WHAT YOU WILL DO
Where a picture appears, leave it out, and print the rest of the records as they are.

GIVEN DATA

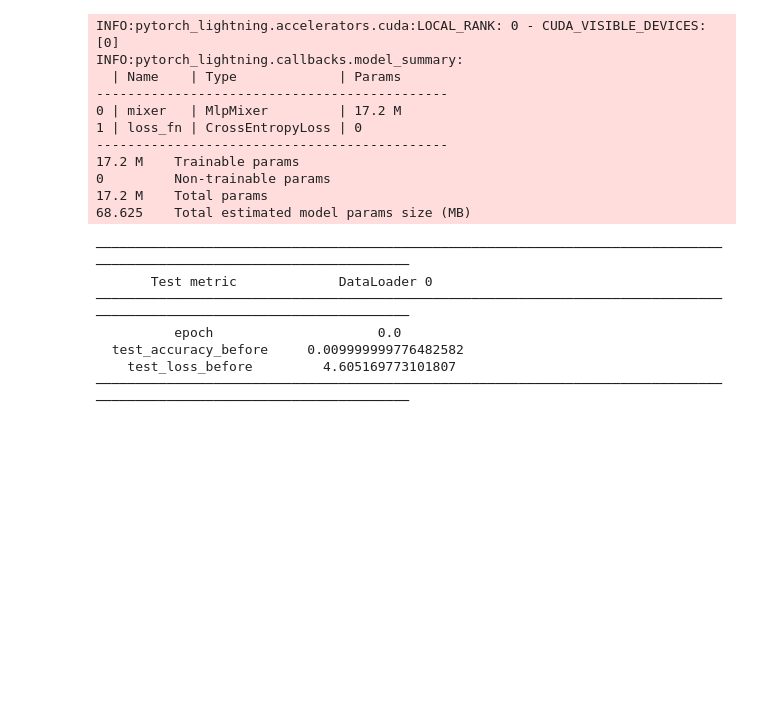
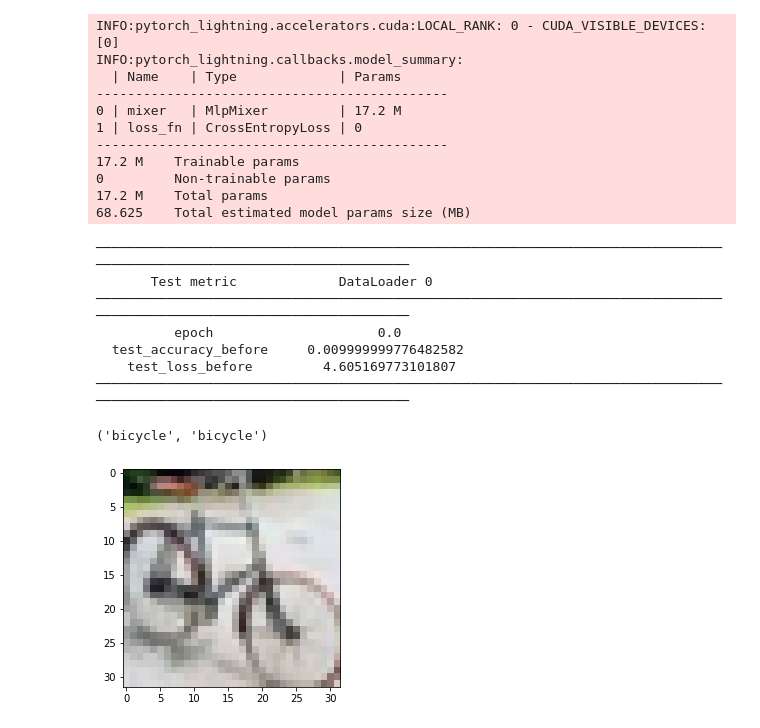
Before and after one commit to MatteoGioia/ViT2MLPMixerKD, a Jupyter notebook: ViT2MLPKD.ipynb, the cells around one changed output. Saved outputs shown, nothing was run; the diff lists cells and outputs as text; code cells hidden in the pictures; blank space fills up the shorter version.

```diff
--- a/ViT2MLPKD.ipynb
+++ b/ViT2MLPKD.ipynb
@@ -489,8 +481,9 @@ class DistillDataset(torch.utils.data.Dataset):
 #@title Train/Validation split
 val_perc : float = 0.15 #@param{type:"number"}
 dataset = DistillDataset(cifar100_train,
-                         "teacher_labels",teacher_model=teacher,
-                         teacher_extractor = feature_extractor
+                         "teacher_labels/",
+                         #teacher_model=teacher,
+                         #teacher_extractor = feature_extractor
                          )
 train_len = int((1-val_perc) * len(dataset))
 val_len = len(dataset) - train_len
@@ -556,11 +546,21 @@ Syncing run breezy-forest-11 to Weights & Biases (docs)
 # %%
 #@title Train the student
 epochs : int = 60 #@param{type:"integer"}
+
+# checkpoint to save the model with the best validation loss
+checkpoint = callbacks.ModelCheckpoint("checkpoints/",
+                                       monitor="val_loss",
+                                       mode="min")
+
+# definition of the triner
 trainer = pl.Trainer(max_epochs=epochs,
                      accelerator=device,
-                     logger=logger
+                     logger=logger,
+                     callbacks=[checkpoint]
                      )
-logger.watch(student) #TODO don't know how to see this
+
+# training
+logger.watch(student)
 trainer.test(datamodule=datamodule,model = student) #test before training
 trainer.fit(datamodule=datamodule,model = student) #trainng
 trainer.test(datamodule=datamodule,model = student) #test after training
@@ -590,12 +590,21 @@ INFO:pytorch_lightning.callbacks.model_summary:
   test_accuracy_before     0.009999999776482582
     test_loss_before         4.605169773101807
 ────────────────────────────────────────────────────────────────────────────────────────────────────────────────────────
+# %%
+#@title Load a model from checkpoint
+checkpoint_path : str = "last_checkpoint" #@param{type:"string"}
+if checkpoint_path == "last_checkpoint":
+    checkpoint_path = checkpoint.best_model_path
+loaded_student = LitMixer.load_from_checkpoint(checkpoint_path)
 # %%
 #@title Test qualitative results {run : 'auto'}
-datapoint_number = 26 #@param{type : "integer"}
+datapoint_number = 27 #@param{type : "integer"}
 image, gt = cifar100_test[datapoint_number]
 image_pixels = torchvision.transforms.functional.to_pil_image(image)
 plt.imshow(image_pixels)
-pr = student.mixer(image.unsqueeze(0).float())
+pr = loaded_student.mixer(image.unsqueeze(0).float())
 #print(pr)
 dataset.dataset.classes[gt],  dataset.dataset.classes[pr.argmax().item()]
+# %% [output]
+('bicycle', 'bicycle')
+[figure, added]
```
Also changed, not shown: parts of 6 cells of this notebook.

RESPONSE AREA
Before and after one commit to MatteoGioia/ViT2MLPMixerKD, a Jupyter notebook: ViT2MLPKD.ipynb, the cells around one changed output. Saved outputs shown, nothing was run; the diff lists cells and outputs as text; code cells hidden in the pictures; blank space fills up the shorter version.

```diff
--- a/ViT2MLPKD.ipynb
+++ b/ViT2MLPKD.ipynb
@@ -489,8 +481,9 @@ class DistillDataset(torch.utils.data.Dataset):
 #@title Train/Validation split
 val_perc : float = 0.15 #@param{type:"number"}
 dataset = DistillDataset(cifar100_train,
-                         "teacher_labels",teacher_model=teacher,
-                         teacher_extractor = feature_extractor
+                         "teacher_labels/",
+                         #teacher_model=teacher,
+                         #teacher_extractor = feature_extractor
                          )
 train_len = int((1-val_perc) * len(dataset))
 val_len = len(dataset) - train_len
@@ -556,11 +546,21 @@ Syncing run breezy-forest-11 to Weights & Biases (docs)
 # %%
 #@title Train the student
 epochs : int = 60 #@param{type:"integer"}
+
+# checkpoint to save the model with the best validation loss
+checkpoint = callbacks.ModelCheckpoint("checkpoints/",
+                                       monitor="val_loss",
+                                       mode="min")
+
+# definition of the triner
 trainer = pl.Trainer(max_epochs=epochs,
                      accelerator=device,
-                     logger=logger
+                     logger=logger,
+                     callbacks=[checkpoint]
                      )
-logger.watch(student) #TODO don't know how to see this
+
+# training
+logger.watch(student)
 trainer.test(datamodule=datamodule,model = student) #test before training
 trainer.fit(datamodule=datamodule,model = student) #trainng
 trainer.test(datamodule=datamodule,model = student) #test after training
@@ -590,12 +590,21 @@ INFO:pytorch_lightning.callbacks.model_summary:
   test_accuracy_before     0.009999999776482582
     test_loss_before         4.605169773101807
 ────────────────────────────────────────────────────────────────────────────────────────────────────────────────────────
+# %%
+#@title Load a model from checkpoint
+checkpoint_path : str = "last_checkpoint" #@param{type:"string"}
+if checkpoint_path == "last_checkpoint":
+    checkpoint_path = checkpoint.best_model_path
+loaded_student = LitMixer.load_from_checkpoint(checkpoint_path)
 # %%
 #@title Test qualitative results {run : 'auto'}
-datapoint_number = 26 #@param{type : "integer"}
+datapoint_number = 27 #@param{type : "integer"}
 image, gt = cifar100_test[datapoint_number]
 image_pixels = torchvision.transforms.functional.to_pil_image(image)
 plt.imshow(image_pixels)
-pr = student.mixer(image.unsqueeze(0).float())
+pr = loaded_student.mixer(image.unsqueeze(0).float())
 #print(pr)
 dataset.dataset.classes[gt],  dataset.dataset.classes[pr.argmax().item()]
+# %% [output]
+('bicycle', 'bicycle')
+[figure, added]
```
Also changed, not shown: parts of 6 cells of this notebook.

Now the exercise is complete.